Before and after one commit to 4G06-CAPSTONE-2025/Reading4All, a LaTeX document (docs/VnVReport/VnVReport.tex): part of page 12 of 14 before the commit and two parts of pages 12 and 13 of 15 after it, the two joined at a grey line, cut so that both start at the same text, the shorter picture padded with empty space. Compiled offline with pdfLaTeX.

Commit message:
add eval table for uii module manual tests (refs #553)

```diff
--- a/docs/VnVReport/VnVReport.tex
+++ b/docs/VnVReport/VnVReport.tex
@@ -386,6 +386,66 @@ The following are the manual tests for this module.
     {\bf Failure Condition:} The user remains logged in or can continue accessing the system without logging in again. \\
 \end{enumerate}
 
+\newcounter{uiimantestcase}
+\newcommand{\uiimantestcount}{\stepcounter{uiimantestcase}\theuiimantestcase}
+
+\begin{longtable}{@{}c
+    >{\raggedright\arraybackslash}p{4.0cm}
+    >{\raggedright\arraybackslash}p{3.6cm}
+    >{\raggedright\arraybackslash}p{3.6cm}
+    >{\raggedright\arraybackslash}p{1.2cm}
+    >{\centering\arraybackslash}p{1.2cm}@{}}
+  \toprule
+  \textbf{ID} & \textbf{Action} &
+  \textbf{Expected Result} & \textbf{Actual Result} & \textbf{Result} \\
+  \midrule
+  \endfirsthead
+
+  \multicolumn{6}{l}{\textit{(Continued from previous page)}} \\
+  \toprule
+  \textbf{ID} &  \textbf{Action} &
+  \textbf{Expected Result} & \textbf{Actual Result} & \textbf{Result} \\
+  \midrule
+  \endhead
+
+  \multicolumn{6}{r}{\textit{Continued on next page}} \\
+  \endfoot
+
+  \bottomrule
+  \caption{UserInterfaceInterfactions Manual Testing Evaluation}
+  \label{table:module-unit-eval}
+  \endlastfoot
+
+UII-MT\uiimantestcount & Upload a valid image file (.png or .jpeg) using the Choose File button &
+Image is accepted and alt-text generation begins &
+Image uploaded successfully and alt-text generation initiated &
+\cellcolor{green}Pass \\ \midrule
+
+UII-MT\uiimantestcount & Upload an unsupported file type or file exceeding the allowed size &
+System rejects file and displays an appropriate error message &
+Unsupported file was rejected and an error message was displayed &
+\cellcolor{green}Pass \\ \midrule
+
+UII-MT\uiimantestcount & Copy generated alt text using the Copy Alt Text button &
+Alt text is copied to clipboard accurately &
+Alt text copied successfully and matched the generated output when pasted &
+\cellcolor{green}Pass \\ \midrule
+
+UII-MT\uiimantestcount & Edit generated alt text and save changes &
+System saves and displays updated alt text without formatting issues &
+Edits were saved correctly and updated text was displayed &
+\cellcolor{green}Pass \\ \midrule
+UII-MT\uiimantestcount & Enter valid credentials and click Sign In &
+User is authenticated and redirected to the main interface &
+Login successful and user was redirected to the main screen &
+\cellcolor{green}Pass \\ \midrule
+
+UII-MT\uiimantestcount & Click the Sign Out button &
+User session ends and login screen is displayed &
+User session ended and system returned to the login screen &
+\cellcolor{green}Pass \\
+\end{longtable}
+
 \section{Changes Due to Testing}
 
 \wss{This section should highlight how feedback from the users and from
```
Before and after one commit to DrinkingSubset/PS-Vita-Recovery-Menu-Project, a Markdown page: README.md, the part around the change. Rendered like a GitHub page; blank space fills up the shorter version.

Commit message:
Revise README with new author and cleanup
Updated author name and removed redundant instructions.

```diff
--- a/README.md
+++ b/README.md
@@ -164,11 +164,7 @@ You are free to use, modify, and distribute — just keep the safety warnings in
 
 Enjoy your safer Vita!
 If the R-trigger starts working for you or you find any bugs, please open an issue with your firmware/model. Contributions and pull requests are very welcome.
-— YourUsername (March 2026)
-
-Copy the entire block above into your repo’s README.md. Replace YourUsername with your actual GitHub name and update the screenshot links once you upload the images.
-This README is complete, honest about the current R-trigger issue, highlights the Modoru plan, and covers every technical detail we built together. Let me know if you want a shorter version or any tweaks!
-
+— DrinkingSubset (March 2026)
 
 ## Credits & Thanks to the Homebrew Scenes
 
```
# # # # #
Work request: Copy each line of the listing above that contains the word "raggedright".

Result of this task:
+    >{\raggedright\arraybackslash}p{4.0cm}
+    >{\raggedright\arraybackslash}p{3.6cm}
+    >{\raggedright\arraybackslash}p{3.6cm}
+    >{\raggedright\arraybackslash}p{1.2cm}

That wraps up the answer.